These hints make the game even easier, but Find the Line isn't meant to make you sweat. Its wonderfully simplistic graphics and soothing soundtrack indicate the game exists to help you chill out after a hard day.
It's therefore pretty unfortunate that Chillingo opted to monetise Find the Line with a loud and invasive free to play system.
There's nothing wrong with ads and other free to play trappings as long as they're implemented well - preferably seamlessly.
Find the Line's monetisation mechanics rip through your gameplay session like a Mac truck through a tea ceremony. Every time you finish a puzzle, your satisfaction and calm aura are shattered by a long and loud video ad.
Look, Chillingo, I'm well aware that Clash of Clans exists, and the game certainly has its own merits, but if I'm playing a game like Find the Line, chances are I don't want to be interrupted by an advertisement full of screaming barbarians.
At the time of writing, there isn't even an option to pay and make the ads go away.
Take the hint
Find the Line also lets you buy hint packs that nudge you in the right direction if you're having a hard time pulling a sensible picture out of the yarn.
You begin with several freebies that let you preview the level's name (thereby cluing you into what you're supposed to be making), or positions one string in its correct place.
This method of monetisation is far less intrusive than the loud advertisements, but it still comes across as a little odd. If there was ever a game that should let players chip in a couple of dollars and be left alone to play, Find the Line is it.

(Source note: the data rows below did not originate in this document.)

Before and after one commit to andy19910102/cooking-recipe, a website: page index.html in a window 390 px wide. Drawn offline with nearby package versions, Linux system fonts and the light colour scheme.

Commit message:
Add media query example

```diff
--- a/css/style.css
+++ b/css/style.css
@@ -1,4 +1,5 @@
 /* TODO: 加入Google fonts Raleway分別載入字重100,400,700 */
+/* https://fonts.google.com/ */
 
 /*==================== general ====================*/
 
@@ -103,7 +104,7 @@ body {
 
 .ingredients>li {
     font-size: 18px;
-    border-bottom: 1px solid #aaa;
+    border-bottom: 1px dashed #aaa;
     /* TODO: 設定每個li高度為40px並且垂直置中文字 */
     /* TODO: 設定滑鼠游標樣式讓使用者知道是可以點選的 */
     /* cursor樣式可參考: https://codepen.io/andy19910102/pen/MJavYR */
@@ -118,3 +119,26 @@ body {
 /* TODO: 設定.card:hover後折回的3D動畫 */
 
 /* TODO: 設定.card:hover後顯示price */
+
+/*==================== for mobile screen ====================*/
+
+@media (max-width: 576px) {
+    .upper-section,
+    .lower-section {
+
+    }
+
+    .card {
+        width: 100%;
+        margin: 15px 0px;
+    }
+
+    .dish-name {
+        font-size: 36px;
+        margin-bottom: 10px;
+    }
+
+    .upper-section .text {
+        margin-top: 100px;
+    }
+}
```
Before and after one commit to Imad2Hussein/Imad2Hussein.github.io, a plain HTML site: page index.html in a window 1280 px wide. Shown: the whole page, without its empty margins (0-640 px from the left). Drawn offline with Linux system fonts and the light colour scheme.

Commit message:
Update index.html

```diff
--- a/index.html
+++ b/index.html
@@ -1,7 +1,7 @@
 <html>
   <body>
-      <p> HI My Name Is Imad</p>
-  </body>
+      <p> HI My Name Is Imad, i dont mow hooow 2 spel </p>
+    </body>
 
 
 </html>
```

Though its advertisements are unfortunate, Find the Line is still a unique and relaxing puzzle experience. If you can grit your teeth and push through the bombardment, you'll find a pretty charming game here.